When North Van District Assistant Fire Chief Curtis Bremner set out to research preventable deaths in North Vancouver, he was surprised at some of the facts he discovered.
First, a report from the BC Coroner Office revealed that the average age of people who are victims of an “accidental” death in North Vancouver District is 60 years old. “I thought that was a bit high,” he says, and kept teasing out the numbers. It turns out that one factor pushing that number up is the fact that the average age of people who die in a fire in North Vancouver is 70 – fifteen years older that the average in the rest of Metro Vancouver.
That was just the kind of information Bremner was looking for. The assistant chief, in charge of professional development and training, is in his second year of the National Academy’s Executive Fire Officer Program, and was searching for a research topic that would address some aspect of community risk reduction.
More information emerged from another source. During an energy audit program designed to assess the energy efficiency of residential homes in Blueridge, the Fire Department used the opportunity to assess the level of fire safety awareness in the typical residential home in North Vancouver.
These home inspections revealed that all but one home had a smoke alarm. However, none of the smoke alarms were tested regularly and only a few residents actually changed the batteries annually. Many of the alarms were past their expiration date and 35 per cent of homes had inadequate coverage. When he found that the unknowing home owners were often seniors, Bremner knew he’d found his project.
Now he will be investigating smoke alarm programs for seniors, and is looking for volunteers who are 65+ to help him out. Since Lynn Valley has the highest density of seniors in all of North Vancouver, he’s hoping LynnValleyLife readers will answer the call.
Whether you live in a single-family home, a garden apartment (ie a three-storey walk up), a highrise or a townhouse, Bremner and the District of North Vancouver Fire and Rescue Services are offering to come out and do a home safety audit, check your existing smoke alarm or match you up with a better one if necessary, answer questions and give information on fire safety in your home and how to respond correctly in the event of a fire.
It’s all part of his research, which will be turned into a stringently reviewed, published paper that will add to the body of knowledge shared by firefighters throughout North America. Once that’s done, he will be halfway through the demanding four-year program.
If you’d like to help Bremner with his project, and improve your own home safety, please contact him at firstname.lastname@example.org.
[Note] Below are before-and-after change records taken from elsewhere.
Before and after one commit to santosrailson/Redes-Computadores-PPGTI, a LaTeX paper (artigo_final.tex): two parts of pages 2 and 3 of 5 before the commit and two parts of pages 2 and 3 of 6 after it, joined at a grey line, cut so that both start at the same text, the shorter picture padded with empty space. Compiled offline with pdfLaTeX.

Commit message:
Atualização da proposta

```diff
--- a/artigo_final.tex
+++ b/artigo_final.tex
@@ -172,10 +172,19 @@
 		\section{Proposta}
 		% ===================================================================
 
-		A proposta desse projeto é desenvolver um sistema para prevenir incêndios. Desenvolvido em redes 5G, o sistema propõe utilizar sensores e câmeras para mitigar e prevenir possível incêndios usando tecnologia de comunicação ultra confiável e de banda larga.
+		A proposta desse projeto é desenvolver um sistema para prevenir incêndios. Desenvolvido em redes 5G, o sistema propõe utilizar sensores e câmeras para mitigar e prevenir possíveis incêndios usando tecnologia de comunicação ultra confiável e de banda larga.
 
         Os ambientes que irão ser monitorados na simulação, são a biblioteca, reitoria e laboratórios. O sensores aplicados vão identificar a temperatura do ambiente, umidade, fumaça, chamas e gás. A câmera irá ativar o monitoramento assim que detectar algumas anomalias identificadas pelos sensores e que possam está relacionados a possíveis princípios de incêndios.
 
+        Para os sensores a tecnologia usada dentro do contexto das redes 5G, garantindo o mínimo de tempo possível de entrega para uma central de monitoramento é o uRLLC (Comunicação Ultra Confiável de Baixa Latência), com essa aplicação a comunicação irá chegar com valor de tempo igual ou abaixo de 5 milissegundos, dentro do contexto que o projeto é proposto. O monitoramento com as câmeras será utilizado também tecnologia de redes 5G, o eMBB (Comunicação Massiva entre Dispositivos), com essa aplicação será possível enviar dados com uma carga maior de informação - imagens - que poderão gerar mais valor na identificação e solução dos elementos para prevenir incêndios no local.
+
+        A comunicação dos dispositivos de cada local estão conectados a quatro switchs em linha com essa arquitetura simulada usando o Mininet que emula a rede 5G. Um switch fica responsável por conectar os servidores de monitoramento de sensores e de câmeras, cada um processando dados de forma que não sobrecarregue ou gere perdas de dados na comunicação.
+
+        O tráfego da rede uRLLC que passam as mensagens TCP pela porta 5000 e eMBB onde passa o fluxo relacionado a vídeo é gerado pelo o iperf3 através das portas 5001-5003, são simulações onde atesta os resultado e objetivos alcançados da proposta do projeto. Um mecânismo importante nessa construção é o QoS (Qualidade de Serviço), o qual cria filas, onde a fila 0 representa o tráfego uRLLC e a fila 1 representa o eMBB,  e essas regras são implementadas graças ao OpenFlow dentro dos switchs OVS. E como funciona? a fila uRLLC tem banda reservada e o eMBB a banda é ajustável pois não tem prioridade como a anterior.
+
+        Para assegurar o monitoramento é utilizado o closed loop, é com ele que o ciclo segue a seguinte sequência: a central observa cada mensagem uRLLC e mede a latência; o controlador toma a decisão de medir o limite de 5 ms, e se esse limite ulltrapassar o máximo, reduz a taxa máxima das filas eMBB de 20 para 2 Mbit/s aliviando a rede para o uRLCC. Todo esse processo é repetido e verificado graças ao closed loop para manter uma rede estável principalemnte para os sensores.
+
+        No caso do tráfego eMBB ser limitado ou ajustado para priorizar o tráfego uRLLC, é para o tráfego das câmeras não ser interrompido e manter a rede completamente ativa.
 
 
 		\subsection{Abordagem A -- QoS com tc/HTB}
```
He will be out of the office from Aug. 17 to Sept. 6, and hopes to begin the project Sept. 15, so the sooner you get in touch, the better. No doubt we’d all like to see those preventable death statistics drop dramatically in the future.
– Peggy Trendell-Jensen, editor